- “Recapitulation” explains how racially segregated schools were justified and a differentiated curriculum was rationalized.
- “Reform” explores some of the most successful early progressive educational reforms, as well as the contents of children’s literature and popular textbooks.
- “Racism” documents the constancy of the idea of racial hierarchy among progressive educators, such as Edward Thorndike, G. Stanley Hall, and William Bagley.
- “Relativity” documents how scholars such as W. E. B. Du Bois, Carter Woodson, Horace Kallen, and Randolph Bourne outlined a new inclusive ideology of cultural pluralism, but overlooked the cultural relativism of anthropologist Franz Boas.
- “Refashioning,” examines the enduring effects of recapitulation on education, such as child-centered teaching and the deficit approach to students of color.
“For American scholars, 'progressive education' is something of a talisman: we all give it ritual worship, but we rarely question its origins or premises. By contrast, race has become perhaps the dominant theme in contemporary educational studies. In this bold and brilliant study, Thomas Fallace uses our present-day racial lens to critique our historic dogmas about progressive education. We might not like what we see, but we should not look away.”
—Jonathan Zimmerman, New York University
“This is an important and provocative book. Fallace provides a thoughtful analysis of how race influenced the foundational ideas of progressive educators in America. He has made an important contribution to the history of curriculum and educational reform.”

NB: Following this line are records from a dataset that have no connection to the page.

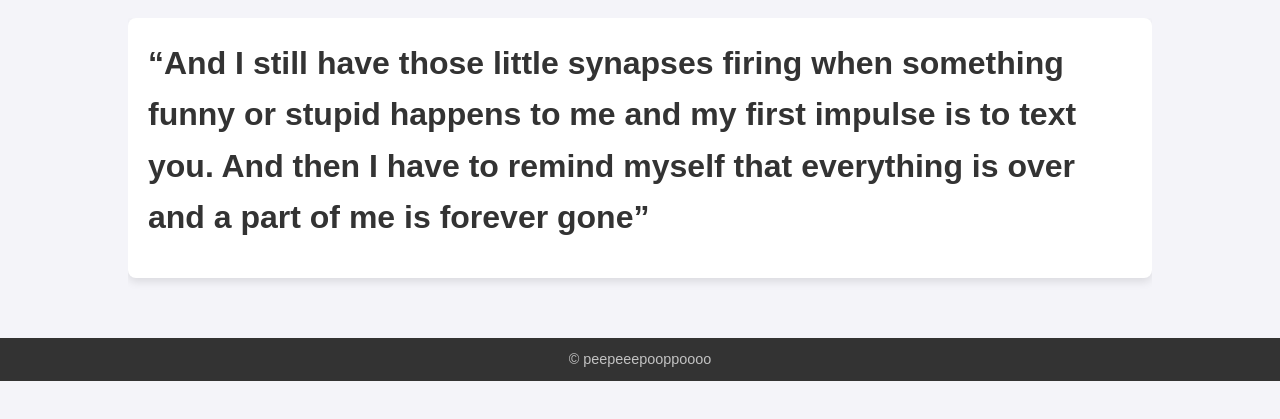
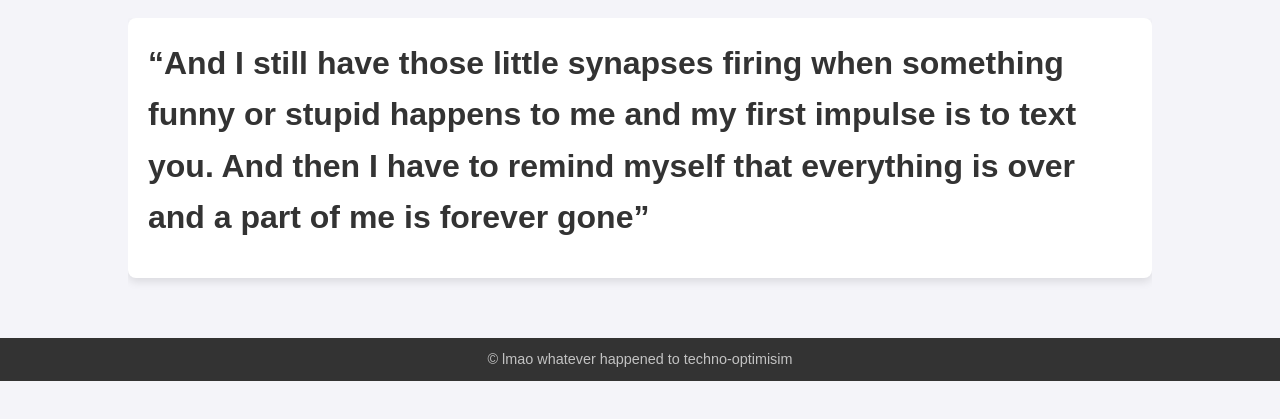
Before and after one commit to wahb8/Blog, a plain HTML site: page And I still.html in a window 1280 px wide. Shown: the part 75-494 px from the top of the page. Drawn offline with Linux system fonts and the light colour scheme.

Commit message:
Update And I still.html

```diff
--- a/And I still.html
+++ b/And I still.html
@@ -27,7 +27,7 @@
 
     <footer>
         <div class="container">
-            <p>&copy; peepeeepooppoooo</p>
+            <p>&copy; lmao whatever happened to techno-optimisim</p>
         </div>
     </footer>
 </body>
```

—William B. Stanley, Professor , Curriculum and Instruction, Monmouth University